▸ **DIRECTIONS**
Please count the lines in the entries below that include the word "mustWatchHighlights", and give only the number.

[EXERCISE INPUTS Boundary: Start]

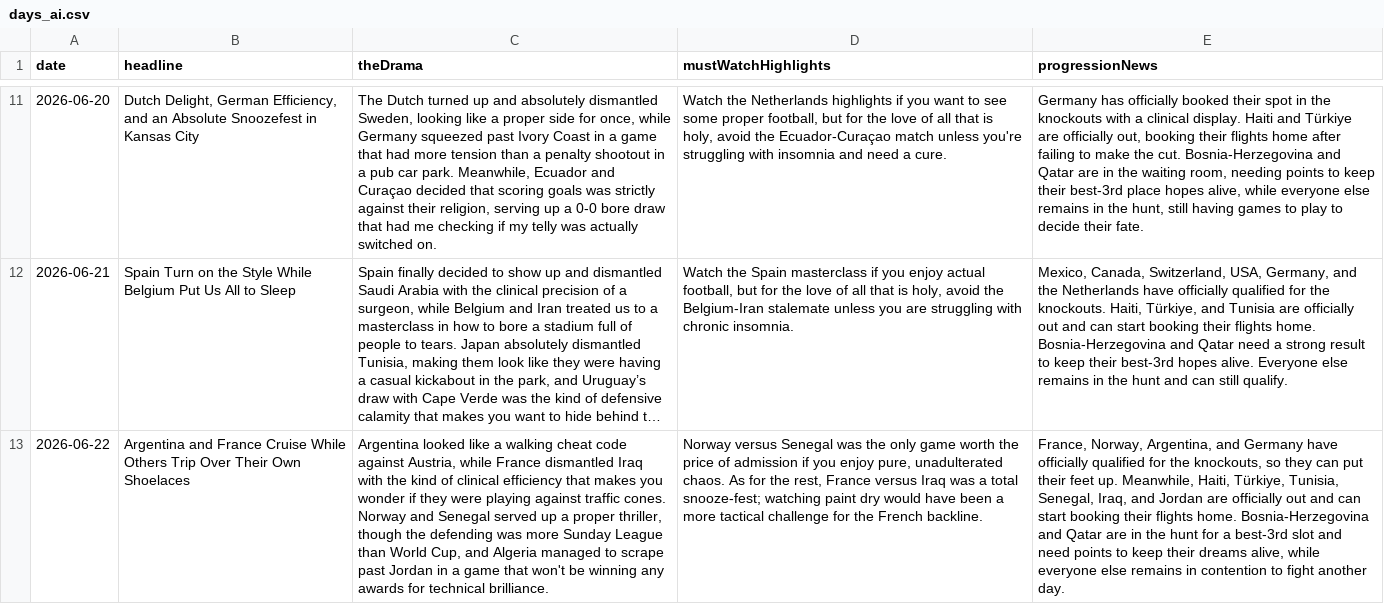
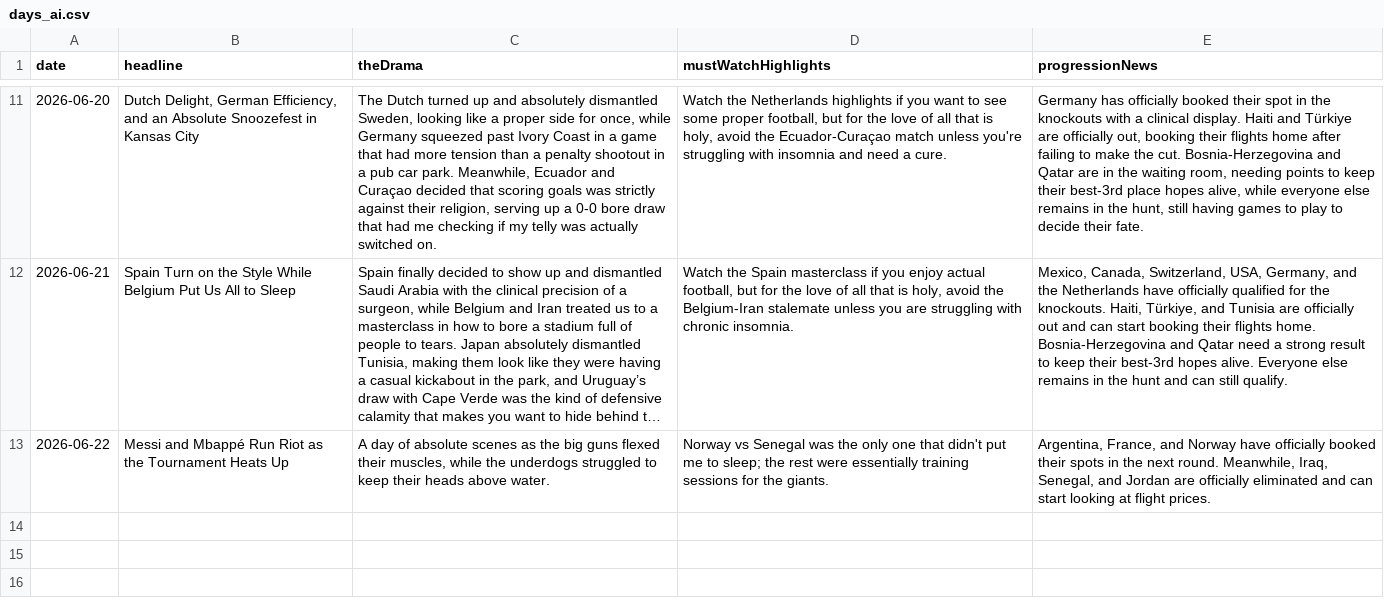
Before and after one commit to bhaisbhai/worldcup2026, a CSV file: public/assets/ai/csv/days_ai.csv, drawn as a sheet; only a part is shown, gaps mark what is left out; long unchanged cells end in …; the diff names each change by its address in the sheet, - before the commit and + after, or states it on an @@ line.

```diff
--- a/public/assets/ai/csv/days_ai.csv
+++ b/public/assets/ai/csv/days_ai.csv
-B13 (headline): Argentina and France Cruise While Others Trip Over Their Own Shoelaces
+B13 (headline): Messi and Mbappé Run Riot as the Tournament Heats Up
-C13 (theDrama): Argentina looked like a walking cheat code against Austria, while France dismantled Iraq with the kind of clinical efficiency that makes you wonder if they were playing against traffic cones. Norway and Senegal served up a proper thriller, though the defending was more Sunday League than World Cup, and Algeria managed to scrape past Jordan in a game that won't be winning any awards for technical brilliance.
+C13 (theDrama): A day of absolute scenes as the big guns flexed their muscles, while the underdogs struggled to keep their heads above water.
-D13 (mustWatchHighlights): Norway versus Senegal was the only game worth the price of admission if you enjoy pure, unadulterated chaos. As for the rest, France versus Iraq was a total snooze-fest; watching paint dry would have been a more tactical challenge for the French backline.
+D13 (mustWatchHighlights): Norway vs Senegal was the only one that didn't put me to sleep; the rest were essentially training sessions for the giants.
-E13 (progressionNews): France, Norway, Argentina, and Germany have officially qualified for the knockouts, so they can put their feet up. Meanwhile, Haiti, Türkiye, Tunisia, Senegal, Iraq, and Jordan are officially out and can start booking their flights home. Bosnia-Herzegovina and Qatar are in the hunt for a best-3rd slot and need points to keep their dreams alive, while everyone else remains in contention to fight another day.
+E13 (progressionNews): Argentina, France, and Norway have officially booked their spots in the next round. Meanwhile, Iraq, Senegal, and Jordan are officially eliminated and can start looking at flight prices.
```
Also changed, not shown: public/assets/ai/csv/matches_ai.csv, public/assets/ai/csv/teams_ai.csv, 3 other files.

[EXERCISE INPUTS Boundary: End]

▸ **SOLVED EXERCISE**
2